Somebody else's comment on facebook:
For 13 centuries, the church did not permit women to be ministers of any kind in the church. Like Rosie, I believe that the church was wrong in this regard, but it is a practice that has become hallowed by tradition and his dear by many whose Christian faith I do not challenge. The role of women ministers has changed in the last 50 years. First women could become lay readers in the 1960s, then deacons in the 1980s, priests in the 1990s, and almost certainly bishops soon. In the context of 13 centuries, 50 years is a fairly short time. It is not that women ministers are second-class citizens. It is just that we are in a transitional period while the whole church comes to accept the new reality.
The reason why women had no role in the Church for 13 Centuries was because they were regarded as second class citizens. In fact, up until 1928 in the UK they were not really citizens at all. Yes, it is a tradition - a tradition of inequality, injustice and, in too great a part, misogyny. Christ occasionally paid lip service to tradition but, when it came to the crunch, he was would completely ignore it if it was getting in the way of bringing in the Kingdom of God. We are not talking about not having flowers in the church during Lent, we are talking about recognising God in women, we are talking about the worth of women. Some traditions are so wrong that they need to be overturned immediately because the pain they cause to those made less by them is far greater than any pain that will be suffered by those who will mourn the loss of the tradition. It is like the pain of the child suffering from lung cancer compared to the pain of inconvenience endured by the person no longer allowed to smoke in restaurants. It is a pain based on a situational reality rather than a pain based on a philosophical viewpoint.
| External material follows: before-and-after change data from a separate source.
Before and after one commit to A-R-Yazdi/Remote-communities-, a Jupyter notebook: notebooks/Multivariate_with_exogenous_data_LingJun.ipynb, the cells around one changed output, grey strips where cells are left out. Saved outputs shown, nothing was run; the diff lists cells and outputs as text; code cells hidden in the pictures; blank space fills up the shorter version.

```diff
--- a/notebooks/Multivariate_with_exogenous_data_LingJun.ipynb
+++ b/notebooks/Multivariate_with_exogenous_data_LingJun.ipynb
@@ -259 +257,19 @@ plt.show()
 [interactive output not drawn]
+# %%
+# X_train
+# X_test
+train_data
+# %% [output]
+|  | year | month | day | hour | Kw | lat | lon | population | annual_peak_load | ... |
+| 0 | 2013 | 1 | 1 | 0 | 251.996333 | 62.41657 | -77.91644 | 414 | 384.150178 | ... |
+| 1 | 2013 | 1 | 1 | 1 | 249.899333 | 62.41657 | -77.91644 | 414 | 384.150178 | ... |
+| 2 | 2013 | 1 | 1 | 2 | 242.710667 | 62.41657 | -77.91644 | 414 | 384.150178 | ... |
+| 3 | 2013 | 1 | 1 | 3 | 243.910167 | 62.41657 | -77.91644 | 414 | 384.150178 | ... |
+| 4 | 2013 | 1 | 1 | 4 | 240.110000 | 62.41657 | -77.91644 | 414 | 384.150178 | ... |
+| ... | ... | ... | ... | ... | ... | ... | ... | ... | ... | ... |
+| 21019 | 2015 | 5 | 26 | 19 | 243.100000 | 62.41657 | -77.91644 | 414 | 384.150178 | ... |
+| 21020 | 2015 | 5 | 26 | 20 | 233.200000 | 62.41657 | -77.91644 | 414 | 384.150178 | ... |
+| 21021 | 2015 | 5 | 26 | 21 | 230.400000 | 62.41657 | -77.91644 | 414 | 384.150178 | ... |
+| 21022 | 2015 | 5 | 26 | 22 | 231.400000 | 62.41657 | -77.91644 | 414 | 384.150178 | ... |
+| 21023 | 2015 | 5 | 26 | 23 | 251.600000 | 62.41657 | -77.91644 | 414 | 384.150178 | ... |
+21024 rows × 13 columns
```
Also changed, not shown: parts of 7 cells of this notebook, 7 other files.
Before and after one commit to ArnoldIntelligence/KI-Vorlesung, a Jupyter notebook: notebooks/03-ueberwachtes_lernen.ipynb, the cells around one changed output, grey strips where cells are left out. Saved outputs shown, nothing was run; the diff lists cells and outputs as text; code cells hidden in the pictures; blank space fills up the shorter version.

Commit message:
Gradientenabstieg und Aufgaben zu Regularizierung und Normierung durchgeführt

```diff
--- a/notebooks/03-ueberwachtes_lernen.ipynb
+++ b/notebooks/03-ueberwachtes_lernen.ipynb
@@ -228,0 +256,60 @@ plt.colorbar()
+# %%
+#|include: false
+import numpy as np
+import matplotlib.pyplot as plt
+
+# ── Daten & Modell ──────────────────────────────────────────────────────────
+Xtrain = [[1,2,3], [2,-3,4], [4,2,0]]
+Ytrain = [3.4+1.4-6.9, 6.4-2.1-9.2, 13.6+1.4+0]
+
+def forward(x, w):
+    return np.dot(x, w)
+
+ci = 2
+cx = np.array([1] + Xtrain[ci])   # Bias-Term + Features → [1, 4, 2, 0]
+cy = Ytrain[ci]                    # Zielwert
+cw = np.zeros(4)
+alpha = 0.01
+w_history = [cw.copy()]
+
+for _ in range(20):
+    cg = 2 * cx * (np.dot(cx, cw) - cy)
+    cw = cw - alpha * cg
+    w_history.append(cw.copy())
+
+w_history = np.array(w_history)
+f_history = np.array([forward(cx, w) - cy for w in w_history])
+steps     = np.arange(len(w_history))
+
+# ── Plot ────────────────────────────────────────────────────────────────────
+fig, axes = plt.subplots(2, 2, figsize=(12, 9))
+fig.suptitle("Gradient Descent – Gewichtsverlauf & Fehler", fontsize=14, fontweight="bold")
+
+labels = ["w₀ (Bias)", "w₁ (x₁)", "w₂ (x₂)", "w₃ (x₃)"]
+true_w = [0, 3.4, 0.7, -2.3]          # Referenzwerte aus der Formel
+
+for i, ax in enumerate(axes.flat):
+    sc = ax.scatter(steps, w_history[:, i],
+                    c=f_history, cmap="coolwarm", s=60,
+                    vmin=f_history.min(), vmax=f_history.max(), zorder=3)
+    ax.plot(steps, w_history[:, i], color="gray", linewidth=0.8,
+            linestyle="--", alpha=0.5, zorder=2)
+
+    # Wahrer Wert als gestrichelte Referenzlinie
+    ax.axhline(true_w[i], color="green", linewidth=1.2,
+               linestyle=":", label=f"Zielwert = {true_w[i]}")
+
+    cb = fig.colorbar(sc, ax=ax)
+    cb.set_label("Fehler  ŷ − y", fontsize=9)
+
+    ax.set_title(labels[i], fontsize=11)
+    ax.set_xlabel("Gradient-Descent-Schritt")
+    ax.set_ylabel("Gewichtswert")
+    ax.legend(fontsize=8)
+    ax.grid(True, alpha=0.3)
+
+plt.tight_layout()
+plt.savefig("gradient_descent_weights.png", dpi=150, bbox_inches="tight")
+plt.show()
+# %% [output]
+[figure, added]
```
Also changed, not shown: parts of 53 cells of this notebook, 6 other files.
Too many women with vocations have died without realising their vocations since the Church started pussyfooting its way to accepting women as being equal in Christ to men. This torture has to stop.